Not available in 2022/23
AN250      Half Unit
The Anthropology of South Asia

This information is for the 2022/23 session.

Teacher responsible

Dr Rebecca Bowers


This course is available on the BA in Anthropology and Law, BA in Social Anthropology, BSc in Social Anthropology, Exchange Programme for Students in Anthropology (Cape Town), Exchange Programme for Students in Anthropology (Fudan), Exchange Programme for Students in Anthropology (Melbourne) and Exchange Programme for Students in Anthropology (Tokyo). This course is available as an outside option to students on other programmes where regulations permit and to General Course students.


You are required to be enrolled in a degree programme at LSE in which you are trained to write essays and read qualitative research. You may be asked to submit written work to determine your ability for this course.

Course content

This course will aim to address issues of citizenship, inequality and social justice, religious faith and practices, migration and labour and consumption patterns in rural and urban South Asia.
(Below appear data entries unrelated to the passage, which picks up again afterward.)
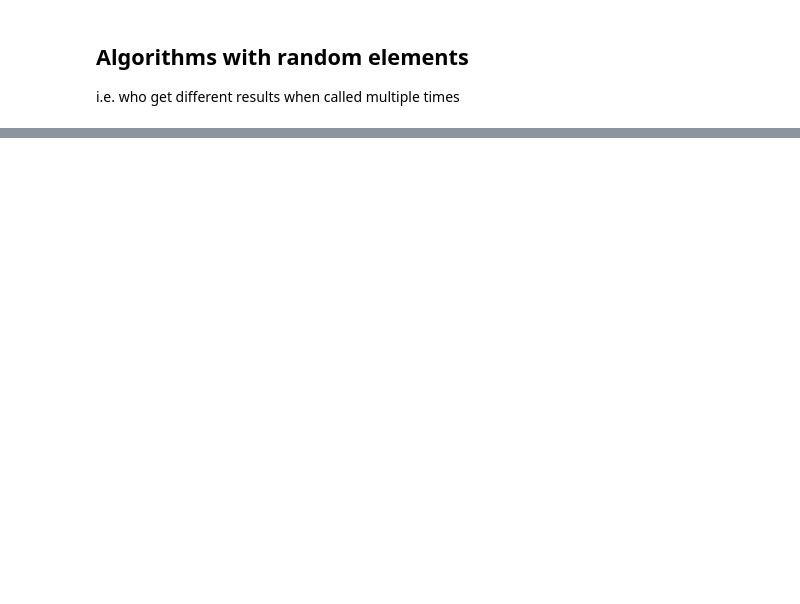
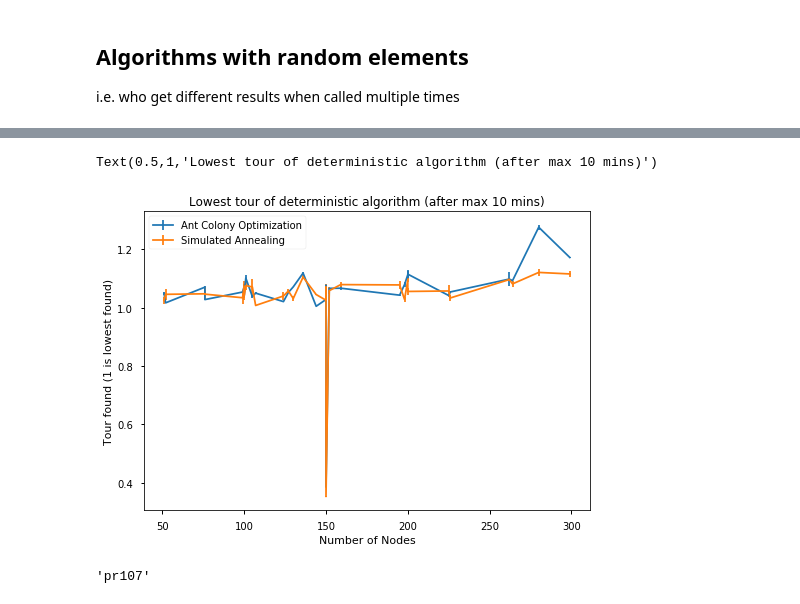
Before and after one commit to FabianWalocha/TSProject, a Jupyter notebook: benchmarking/Benchmarking.ipynb, the cells around one changed output, grey strips where cells are left out. Cells and saved outputs as stored; diff of their text form; code cells hidden in the pictures; blank space fills up the shorter version.

```diff
--- a/benchmarking/Benchmarking.ipynb
+++ b/benchmarking/Benchmarking.ipynb
@@ -404,0 +425,43 @@ fileObject.close()
+# %%
+fileObject = open('../results/resRandom_2018-12-06_07-34-14', 'rb')
+r1 = pickle.load(fileObject)
+fileObject = open('../results/resRandom_2018-12-07_21-37-23', 'rb')
+r2 = pickle.load(fileObject)
+r = r1.merge(r2,on='Dataset')
+#r.drop(columns=['SimmulatedAnnealing_x','GeneticAlgorithm'])
+# %%
+aco = r.AntColony
+mean_a = np.array([x[0] for x in aco])/np.array(lowestVals)
+std_a = np.array([x[1] for x in aco])/np.array(lowestVals)
+ga = r.GeneticAlgorithm
+mean_g = np.array([x[0] for x in ga])/np.array(lowestVals)
+std_g = np.array([x[1] for x in ga])/np.array(lowestVals)
+sa = r.SimmulatedAnnealing_y
+mean_s = np.array([x[0] for x in sa])/np.array(lowestVals)
+std_s = np.array([x[1] for x in sa])/np.array(lowestVals)
+ra = r.RandomizedApproach
+mean_r = np.array([x[0] for x in ra])/np.array(lowestVals)
+std_r = np.array([x[1] for x in ra])/np.array(lowestVals)
+
+res_mean = np.array([mean_a,mean_s,mean_g,mean_r])
+res_std = np.array([std_a,std_s,std_g,std_r])
+
+rm_si = np.array([res_mean[:,x] for x in argSortNodes])
+rs_si = np.array([res_std[:,x] for x in argSortNodes])
+# %%
+for idx in range(rm_si.shape[1]-2):
+    plt.errorbar(sortNodes,rm_si[:,idx],yerr=rs_si[:,idx])
+
+plt.legend(['Ant Colony Optimization','Simulated Annealing','Genetic Algorithm','Randomized Approach'])
+plt.xlabel('Number of Nodes')
+plt.ylabel('Tour found (1 is lowest found)')
+plt.title('Lowest tour of deterministic algorithm (after max 10 mins)')
+# %% [output]
+Text(0.5,1,'Lowest tour of deterministic algorithm (after max 10 mins)')
+[figure, added]
+# %%
+# faulty value (i.e. minVal < 1)
+faulty = [i for i,x in enumerate(rm_si[:,0]<1) if x][0]
+r.Dataset[faulty]
+# %% [output]
+'pr107'
```
Also changed, not shown: parts of 15 cells of this notebook, 5 other files.
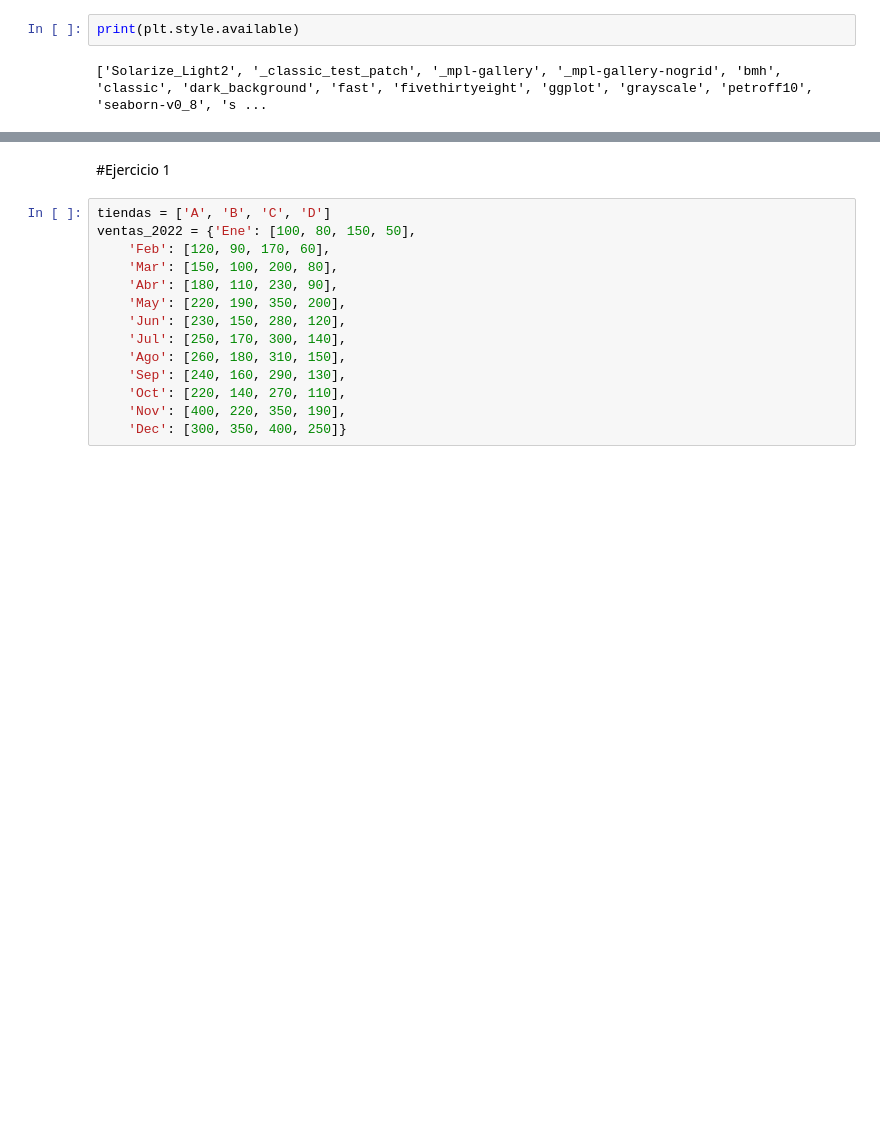
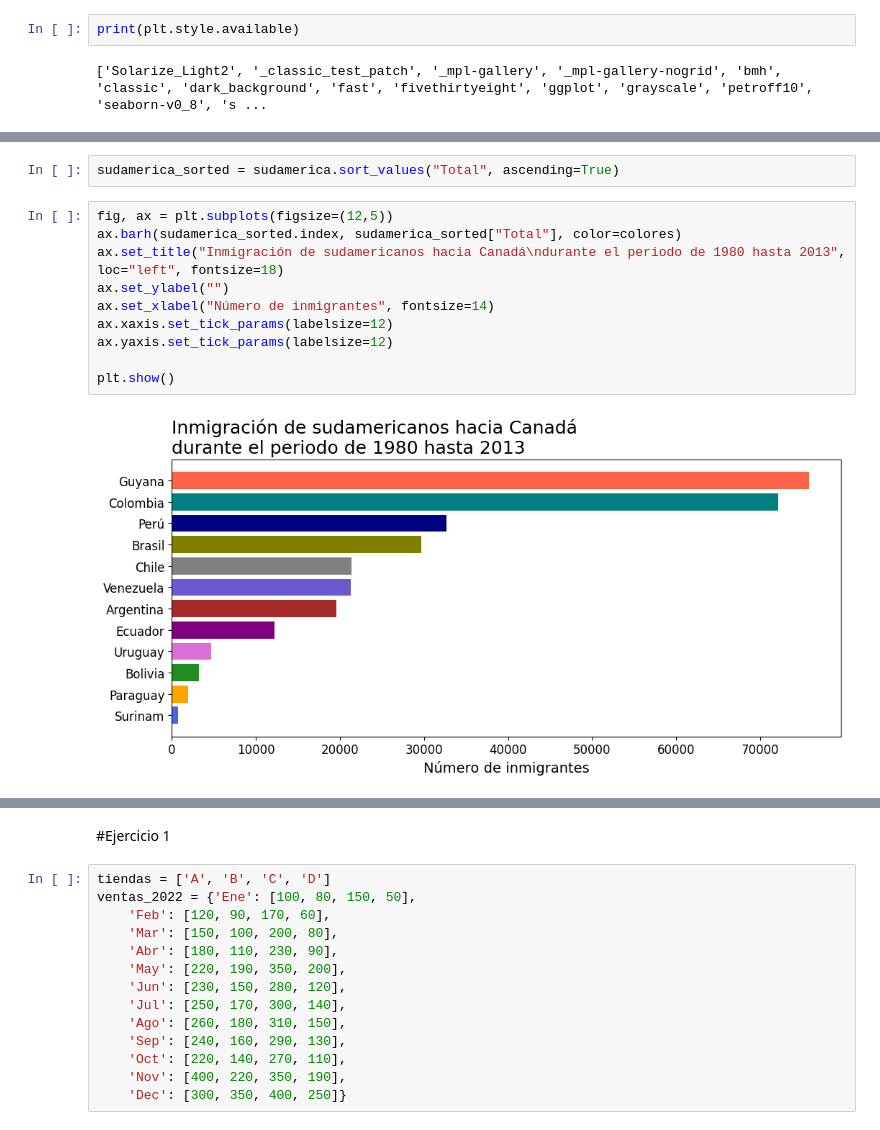
Before and after one commit to MyAppsTest/Visualizaci-n-de-datos-creando-gr-ficos-con-bibliotecas-de-Python, a Jupyter notebook: Visualizacion_de_datos_con_python.ipynb, the cells around one changed output, grey strips where cells are left out. Drawn from its saved outputs; the diff is of its cells as text; blank space fills up the shorter version.

```diff
--- a/Visualizacion_de_datos_con_python.ipynb
+++ b/Visualizacion_de_datos_con_python.ipynb
@@ -183,0 +240,14 @@ print(plt.style.available)
+# %%
+sudamerica_sorted = sudamerica.sort_values("Total", ascending=True)
+# %%
+fig, ax = plt.subplots(figsize=(12,5))
+ax.barh(sudamerica_sorted.index, sudamerica_sorted["Total"], color=colores)
+ax.set_title("Inmigración de sudamericanos hacia Canadá\ndurante el periodo de 1980 hasta 2013", loc="left", fontsize=18)
+ax.set_ylabel("")
+ax.set_xlabel("Número de inmigrantes", fontsize=14)
+ax.xaxis.set_tick_params(labelsize=12)
+ax.yaxis.set_tick_params(labelsize=12)
+
+plt.show()
+# %% [output]
+[figure, added]
```
Also changed, not shown: parts of 8 cells of this notebook.
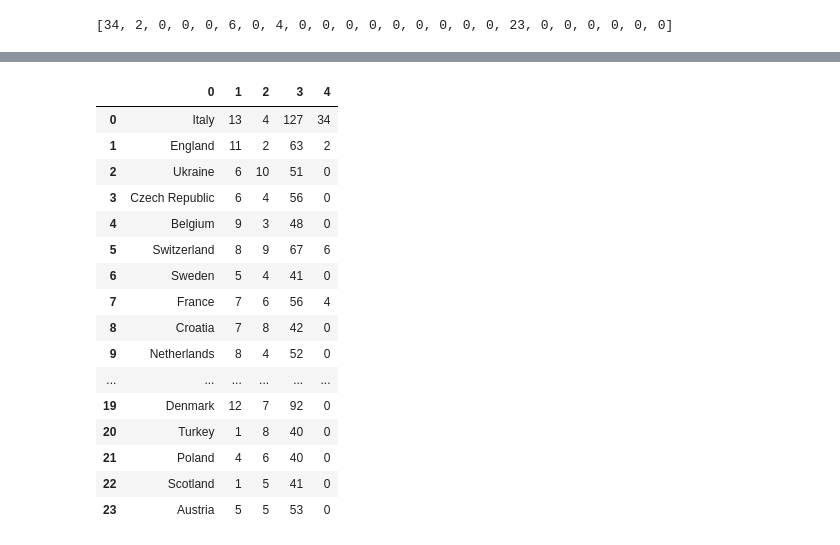
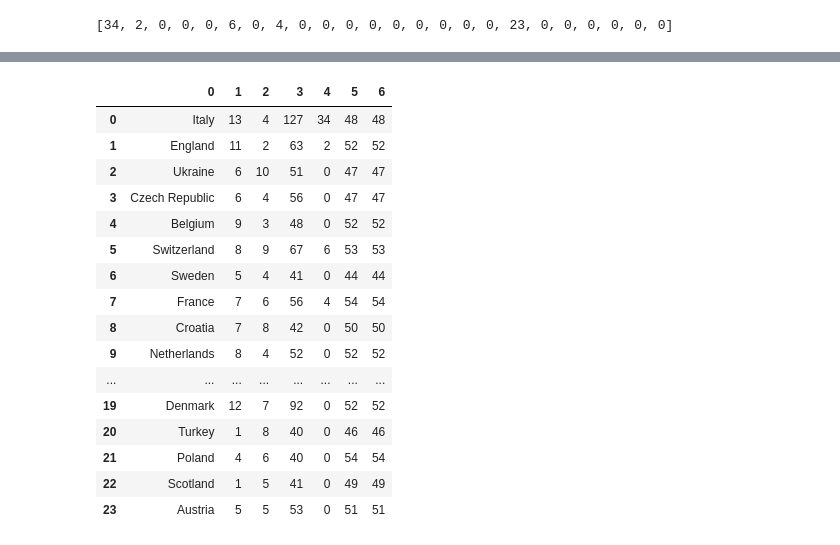
Before and after one commit to rusgar/mid_bootcamp_project, a Jupyter notebook: Jupyter_Notebook/analyze_data.ipynb, the cells around one changed output, grey strips where cells are left out. Saved outputs shown, nothing was run; the diff lists cells and outputs as text; code cells hidden in the pictures.

```diff
--- a/Jupyter_Notebook/data_nueva.ipynb
+++ b/Jupyter_Notebook/analyze_data.ipynb
@@ -85,3 +137,10 @@ penaltis_total = [penaltis(equipo) for equipo in participantes]
 penaltis_total
 # %% [output]
 [34, 2, 0, 0, 0, 6, 0, 4, 0, 0, 0, 0, 0, 0, 0, 0, 0, 23, 0, 0, 0, 0, 0, 0]
+# %%
+def posesion(equipo):
+    posesion_local = df[(df['team_name_home'] == f'{equipo}')]['possession_home'].sum()
+    posesion_vist = df[(df['team_name_away'] == f'{equipo}')]['possession_away'].sum()
+    return int(posesion_local + posesion_vist)
+posesion_total = [posesion(equipo) for equipo in participantes]
+posesion_total
@@ -87,0 +165,11 @@ penaltis_total
+# %%
+def posesion(equipo):
+    pos_local = df[df['team_name_home'] == f'{equipo}']['possession_home'].sum()
+    pos_vist = df[df['team_name_away'] == f'{equipo}']['possession_away'].sum()
+    partidos =  df[(df['team_name_away'] == f'{equipo}')|(df['team_name_home'] == f'{equipo}')]['stage'].count()
+    posesion_equipo = (pos_local+pos_vist)/partidos
+    return int(posesion_equipo)
+
+
+posesion_por_partido =  [posesion(equipo) for equipo in participantes]
+posesion_por_partido
@@ -87,0 +194,11 @@ penaltis_total
+# %%
+def entradas(equipo):
+    ent_local = df[df['team_name_home'] == f'{equipo}']['duels_won_home'].sum()
+    ent_vist = df[df['team_name_away'] == f'{equipo}']['duels_won_away'].sum()
+    partidos =  df[(df['team_name_away'] == f'{equipo}')|(df['team_name_home'] == f'{equipo}')]['stage'].count()
+    lances_ganados = (ent_local+ent_vist)/partidos
+    return int(lances_ganados)
+
+
+lances_por_partido =  [entradas(equipo) for equipo in participantes]
+lances_por_partido
@@ -91,29 +226,31 @@ total_goles=(goles_por_equipo)
 encajados= (goles_encajados )
 tiros = (tiros_total)
 penaltis = (penaltis_total)
-equipos, total_goles,total_encajados,tiros,penaltis = pd.DataFrame(equipos),pd.DataFrame(total_goles),pd.DataFrame(encajados),pd.DataFrame(tiros),pd.DataFrame(penaltis)
+posesion = (posesion_por_partido)
+entradas = (lances_por_partido)
+equipos, total_goles,total_encajados,tiros,penaltis,posesion,entradas = pd.DataFrame(equipos),pd.DataFrame(total_goles),pd.DataFrame(encajados),pd.DataFrame(tiros),pd.DataFrame(penaltis),pd.DataFrame(posesion),pd.DataFrame(entradas)
 # %%
-pd.concat([equipos,total_goles,total_encajados,tiros,penaltis], axis=1, ignore_index=True)
-data_final = pd.concat([equipos,total_goles,total_encajados,tiros,penaltis], axis=1, ignore_index=True)
+pd.concat([equipos,total_goles,total_encajados,tiros,penaltis,posesion,entradas], axis=1, ignore_index=True)
+data_final = pd.concat([equipos,total_goles,total_encajados,tiros,penaltis,posesion,entradas], axis=1, ignore_index=True)
 data_final
 # %% [output]
-|  | 0 | 1 | 2 | 3 | 4 |
-| 0 | Italy | 13 | 4 | 127 | 34 |
-| 1 | England | 11 | 2 | 63 | 2 |
-| 2 | Ukraine | 6 | 10 | 51 | 0 |
-| 3 | Czech Republic | 6 | 4 | 56 | 0 |
-| 4 | Belgium | 9 | 3 | 48 | 0 |
-| 5 | Switzerland | 8 | 9 | 67 | 6 |
-| 6 | Sweden | 5 | 4 | 41 | 0 |
-| 7 | France | 7 | 6 | 56 | 4 |
-| 8 | Croatia | 7 | 8 | 42 | 0 |
-| 9 | Netherlands | 8 | 4 | 52 | 0 |
-| ... | ... | ... | ... | ... | ... |
-| 19 | Denmark | 12 | 7 | 92 | 0 |
-| 20 | Turkey | 1 | 8 | 40 | 0 |
-| 21 | Poland | 4 | 6 | 40 | 0 |
-| 22 | Scotland | 1 | 5 | 41 | 0 |
-| 23 | Austria | 5 | 5 | 53 | 0 |
+|  | 0 | 1 | 2 | 3 | 4 | 5 | 6 |
+| 0 | Italy | 13 | 4 | 127 | 34 | 48 | 48 |
+| 1 | England | 11 | 2 | 63 | 2 | 52 | 52 |
+| 2 | Ukraine | 6 | 10 | 51 | 0 | 47 | 47 |
+| 3 | Czech Republic | 6 | 4 | 56 | 0 | 47 | 47 |
+| 4 | Belgium | 9 | 3 | 48 | 0 | 52 | 52 |
+| 5 | Switzerland | 8 | 9 | 67 | 6 | 53 | 53 |
+| 6 | Sweden | 5 | 4 | 41 | 0 | 44 | 44 |
+| 7 | France | 7 | 6 | 56 | 4 | 54 | 54 |
+| 8 | Croatia | 7 | 8 | 42 | 0 | 50 | 50 |
+| 9 | Netherlands | 8 | 4 | 52 | 0 | 52 | 52 |
+| ... | ... | ... | ... | ... | ... | ... | ... |
+| 19 | Denmark | 12 | 7 | 92 | 0 | 52 | 52 |
+| 20 | Turkey | 1 | 8 | 40 | 0 | 46 | 46 |
+| 21 | Poland | 4 | 6 | 40 | 0 | 54 | 54 |
+| 22 | Scotland | 1 | 5 | 41 | 0 | 49 | 49 |
+| 23 | Austria | 5 | 5 | 53 | 0 | 51 | 51 |
 # %%
 data_final.columns
 # %% [output]
```
Also changed, not shown: parts of 13 cells of this notebook, 6 other files.
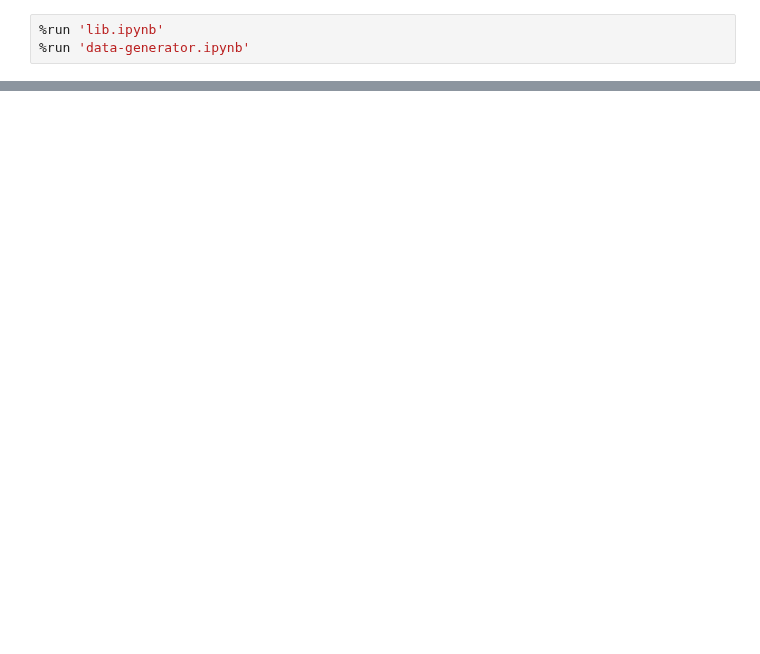
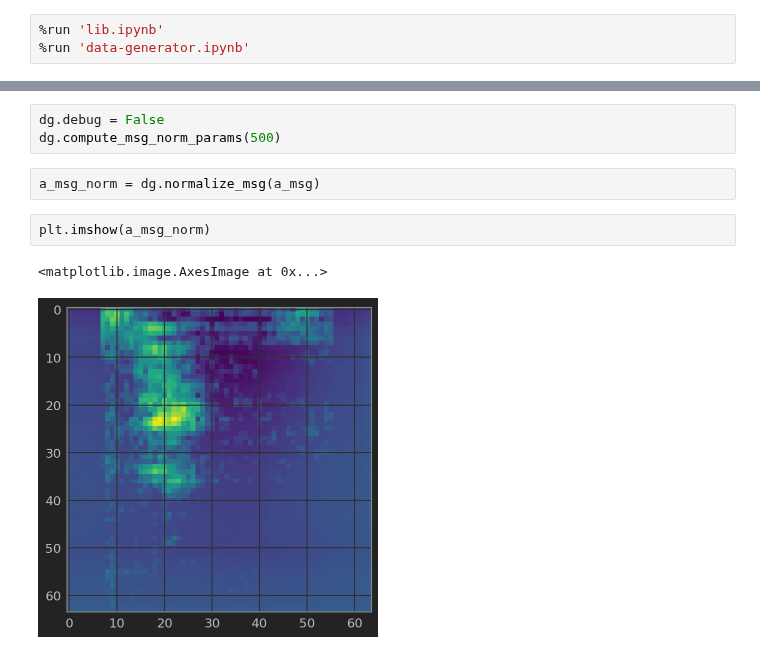
Before and after one commit to myurasov/Kaggle-TF-Speech, a Jupyter notebook: _data-generator-test.ipynb, the cells around one changed output, grey strips where cells are left out. Saved outputs shown, nothing was run; the diff lists cells and outputs as text; blank space fills up the shorter version.

```diff
--- a/_data-generator-test.ipynb
+++ b/_data-generator-test.ipynb
@@ -56,0 +69,10 @@ Counter({'down': 84,
+# %%
+dg.debug = False
+dg.compute_msg_norm_params(500)
+# %%
+a_msg_norm = dg.normalize_msg(a_msg)
+# %%
+plt.imshow(a_msg_norm)
+# %% [output]
+<matplotlib.image.AxesImage at 0x...>
+[figure, added]
```
Also changed, not shown: parts of 7 cells of this notebook, 2 other files.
The course will cover both classic and current literature and weekly sessions will be organised thematically. South Asia is an ideal setting to examine many paradoxes that exist elsewhere - alongside some of the highest rates of economic growth there is growing inequality, there is a growing middle class but high rates of precarious poverty, the countries remain largely rural yet they will hold the largest urban population in the world in less than ten years and so on. In order to understand these paradoxes, it is essential that issues of macro economic policy, social inequality, infrastructural development, political mobilisation and popular culture,  mobilisation along religious lines in each country and the rise of the 'threatened majorities' that behave like minority populations - be examined in greater detail.  Using a rich body of anthropological research on South Asia, this course will examine several of these issues and more in this course. The literature on India is the largest available but every attempt will be made to cover the anthropological literature on Pakistan, Nepal, Sri Lanka and Bangladesh alongside.


10 hours of lectures and 10 hours of classes in the MT.

This course will have a series of optional online film screenings in the MT. The course has a reading week in Week 6 of the MT.

Formative coursework

Students will be expected to produce 1 essay in the MT.

Indicative reading

Please read at least TWO of the following background readings before the start of the course and certainly by the end of the second week of the course: Sunil Khilnani, The Idea of India; Ramachandra Guha, India After Gandhi; Corbridge, S. and Harris, J., Reinventing India: Liberalization, Hindu Politics and Popular Democracy; Rana Dasgupta, Capital: The Eruption of Delhi; Ammara Maqsood, The New Pakistani Middle class; Delwar Hussain, Boundaries Undermined: The ruins of progress on Bangladesh-India Border

Fiction: Vikram Seth, A Suitable Boy; Rohington Mistry, A Fine Balance; Bapsi Sidhwa, Ice Candy Man; Neel Mukherjee, The Lives of Others; Daniyal Mueenuddin, In Other Rooms, Other Wonders; Arundhati Roy, The God of Small Things; Saadat Hasan Manto, Toba Tek Singh: Stories  

You will required to present your thoughts on the background readings you have done in Week 2 class/seminar.


Take-home assessment (100%) in the MT.

The take home exam will be held the week following the end of the MT.

Key facts

Department: Anthropology

Total students 2021/22: 49

Average class size 2021/22: 16

Capped 2021/22: No

Value: Half Unit

Guidelines for interpreting course guide information

Course selection videos

Some departments have produced short videos to introduce their courses. Please refer to the course selection videos index page for further information.